**Your instructions:** Exactly as written, set down each line of the data below except its pictures.
┄┄┄┄┄┄┄┄┄┄
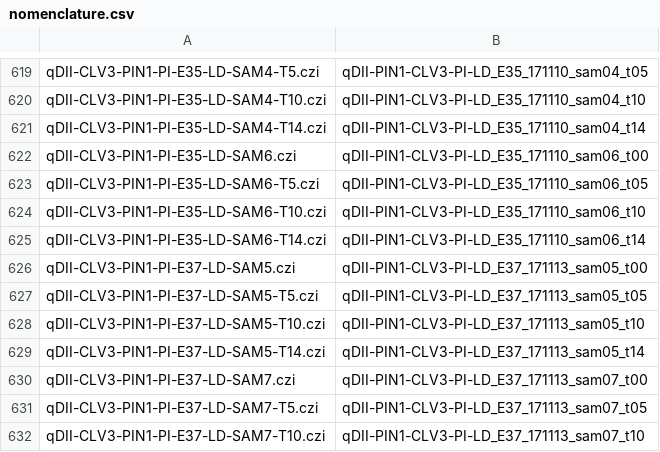
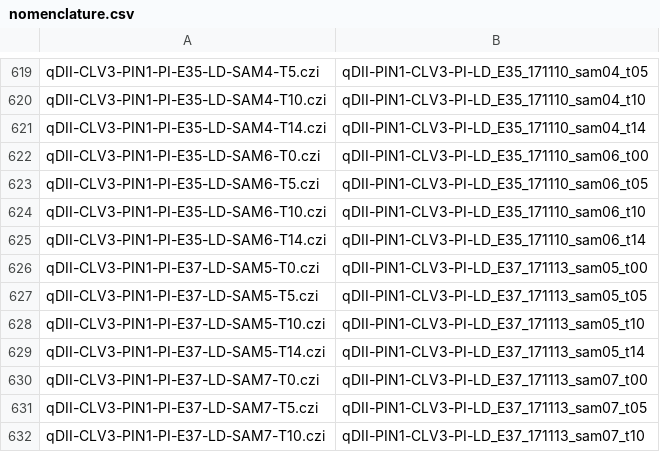
Before and after one commit to AndiIsBroke/SamMaps, a CSV file: nomenclature.csv, drawn as a sheet; only a part is shown, gaps mark what is left out.

Commit message:
Moved function to create standardized output filename during registration process to nomenclature.py!
Updated nomenclature.csv

```diff
--- a/nomenclature.csv
+++ b/nomenclature.csv
@@ -621,3 +621,3 @@ qDII-CLV3-PIN1-PI-E35-LD-SAM4-T10.czi,qDII-PIN1-CLV3-PI-LD_E35_171110_sam04_t10
 qDII-CLV3-PIN1-PI-E35-LD-SAM4-T14.czi,qDII-PIN1-CLV3-PI-LD_E35_171110_sam04_t14
-qDII-CLV3-PIN1-PI-E35-LD-SAM6.czi,qDII-PIN1-CLV3-PI-LD_E35_171110_sam06_t00
+qDII-CLV3-PIN1-PI-E35-LD-SAM6-T0.czi,qDII-PIN1-CLV3-PI-LD_E35_171110_sam06_t00
 qDII-CLV3-PIN1-PI-E35-LD-SAM6-T5.czi,qDII-PIN1-CLV3-PI-LD_E35_171110_sam06_t05
@@ -625,3 +625,3 @@ qDII-CLV3-PIN1-PI-E35-LD-SAM6-T10.czi,qDII-PIN1-CLV3-PI-LD_E35_171110_sam06_t10
 qDII-CLV3-PIN1-PI-E35-LD-SAM6-T14.czi,qDII-PIN1-CLV3-PI-LD_E35_171110_sam06_t14
-qDII-CLV3-PIN1-PI-E37-LD-SAM5.czi,qDII-PIN1-CLV3-PI-LD_E37_171113_sam05_t00
+qDII-CLV3-PIN1-PI-E37-LD-SAM5-T0.czi,qDII-PIN1-CLV3-PI-LD_E37_171113_sam05_t00
 qDII-CLV3-PIN1-PI-E37-LD-SAM5-T5.czi,qDII-PIN1-CLV3-PI-LD_E37_171113_sam05_t05
@@ -629,3 +629,3 @@ qDII-CLV3-PIN1-PI-E37-LD-SAM5-T10.czi,qDII-PIN1-CLV3-PI-LD_E37_171113_sam05_t10
 qDII-CLV3-PIN1-PI-E37-LD-SAM5-T14.czi,qDII-PIN1-CLV3-PI-LD_E37_171113_sam05_t14
-qDII-CLV3-PIN1-PI-E37-LD-SAM7.czi,qDII-PIN1-CLV3-PI-LD_E37_171113_sam07_t00
+qDII-CLV3-PIN1-PI-E37-LD-SAM7-T0.czi,qDII-PIN1-CLV3-PI-LD_E37_171113_sam07_t00
 qDII-CLV3-PIN1-PI-E37-LD-SAM7-T5.czi,qDII-PIN1-CLV3-PI-LD_E37_171113_sam07_t05
```
Also changed, not shown: 1 other file.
┄┄┄┄┄┄┄┄┄┄
**Result:**
Before and after one commit to AndiIsBroke/SamMaps, a CSV file: nomenclature.csv, drawn as a sheet; only a part is shown, gaps mark what is left out.

Commit message:
Moved function to create standardized output filename during registration process to nomenclature.py!
Updated nomenclature.csv

```diff
--- a/nomenclature.csv
+++ b/nomenclature.csv
@@ -621,3 +621,3 @@ qDII-CLV3-PIN1-PI-E35-LD-SAM4-T10.czi,qDII-PIN1-CLV3-PI-LD_E35_171110_sam04_t10
 qDII-CLV3-PIN1-PI-E35-LD-SAM4-T14.czi,qDII-PIN1-CLV3-PI-LD_E35_171110_sam04_t14
-qDII-CLV3-PIN1-PI-E35-LD-SAM6.czi,qDII-PIN1-CLV3-PI-LD_E35_171110_sam06_t00
+qDII-CLV3-PIN1-PI-E35-LD-SAM6-T0.czi,qDII-PIN1-CLV3-PI-LD_E35_171110_sam06_t00
 qDII-CLV3-PIN1-PI-E35-LD-SAM6-T5.czi,qDII-PIN1-CLV3-PI-LD_E35_171110_sam06_t05
@@ -625,3 +625,3 @@ qDII-CLV3-PIN1-PI-E35-LD-SAM6-T10.czi,qDII-PIN1-CLV3-PI-LD_E35_171110_sam06_t10
 qDII-CLV3-PIN1-PI-E35-LD-SAM6-T14.czi,qDII-PIN1-CLV3-PI-LD_E35_171110_sam06_t14
-qDII-CLV3-PIN1-PI-E37-LD-SAM5.czi,qDII-PIN1-CLV3-PI-LD_E37_171113_sam05_t00
+qDII-CLV3-PIN1-PI-E37-LD-SAM5-T0.czi,qDII-PIN1-CLV3-PI-LD_E37_171113_sam05_t00
 qDII-CLV3-PIN1-PI-E37-LD-SAM5-T5.czi,qDII-PIN1-CLV3-PI-LD_E37_171113_sam05_t05
@@ -629,3 +629,3 @@ qDII-CLV3-PIN1-PI-E37-LD-SAM5-T10.czi,qDII-PIN1-CLV3-PI-LD_E37_171113_sam05_t10
 qDII-CLV3-PIN1-PI-E37-LD-SAM5-T14.czi,qDII-PIN1-CLV3-PI-LD_E37_171113_sam05_t14
-qDII-CLV3-PIN1-PI-E37-LD-SAM7.czi,qDII-PIN1-CLV3-PI-LD_E37_171113_sam07_t00
+qDII-CLV3-PIN1-PI-E37-LD-SAM7-T0.czi,qDII-PIN1-CLV3-PI-LD_E37_171113_sam07_t00
 qDII-CLV3-PIN1-PI-E37-LD-SAM7-T5.czi,qDII-PIN1-CLV3-PI-LD_E37_171113_sam07_t05
```
Also changed, not shown: 1 other file.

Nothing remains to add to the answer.